WHAT THE EXERCISE ASKS:
Give only a number in reply. It should be how many lines in the records contain the string "文件级全量重写".

BEGIN EXCERPTED DATA

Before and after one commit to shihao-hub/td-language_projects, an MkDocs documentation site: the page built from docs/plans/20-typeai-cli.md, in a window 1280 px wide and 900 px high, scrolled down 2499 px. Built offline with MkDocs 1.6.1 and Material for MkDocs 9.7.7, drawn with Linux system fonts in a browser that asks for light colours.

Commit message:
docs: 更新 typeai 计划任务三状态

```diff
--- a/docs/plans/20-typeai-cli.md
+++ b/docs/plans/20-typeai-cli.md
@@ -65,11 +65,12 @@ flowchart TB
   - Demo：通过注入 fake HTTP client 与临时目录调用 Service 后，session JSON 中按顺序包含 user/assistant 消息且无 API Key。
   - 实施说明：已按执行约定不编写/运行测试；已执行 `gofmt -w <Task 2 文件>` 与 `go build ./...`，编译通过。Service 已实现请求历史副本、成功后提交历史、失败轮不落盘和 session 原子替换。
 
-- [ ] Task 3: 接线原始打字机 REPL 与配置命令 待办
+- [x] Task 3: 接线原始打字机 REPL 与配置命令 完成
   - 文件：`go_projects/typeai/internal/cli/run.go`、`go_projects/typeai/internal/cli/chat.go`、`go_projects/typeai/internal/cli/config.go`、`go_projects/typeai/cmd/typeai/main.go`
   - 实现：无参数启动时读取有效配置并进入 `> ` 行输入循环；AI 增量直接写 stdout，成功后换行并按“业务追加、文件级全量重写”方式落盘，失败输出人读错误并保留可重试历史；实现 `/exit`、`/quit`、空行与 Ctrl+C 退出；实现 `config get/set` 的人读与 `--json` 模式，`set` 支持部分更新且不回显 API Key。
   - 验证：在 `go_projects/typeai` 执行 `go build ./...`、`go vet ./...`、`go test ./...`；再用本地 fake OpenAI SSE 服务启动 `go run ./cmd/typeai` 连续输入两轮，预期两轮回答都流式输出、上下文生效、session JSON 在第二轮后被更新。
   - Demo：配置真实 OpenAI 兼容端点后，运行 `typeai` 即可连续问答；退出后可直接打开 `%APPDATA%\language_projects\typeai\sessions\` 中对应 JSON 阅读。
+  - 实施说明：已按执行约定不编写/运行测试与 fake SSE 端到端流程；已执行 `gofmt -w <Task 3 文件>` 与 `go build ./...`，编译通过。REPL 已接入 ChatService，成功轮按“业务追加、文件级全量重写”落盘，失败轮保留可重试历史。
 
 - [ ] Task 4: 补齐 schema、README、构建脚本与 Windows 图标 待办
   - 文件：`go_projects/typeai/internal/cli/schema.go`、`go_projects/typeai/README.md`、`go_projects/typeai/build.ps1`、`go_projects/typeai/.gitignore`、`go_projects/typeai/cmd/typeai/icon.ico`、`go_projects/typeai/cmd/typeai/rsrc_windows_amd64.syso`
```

END EXCERPTED DATA

ANSWER:
2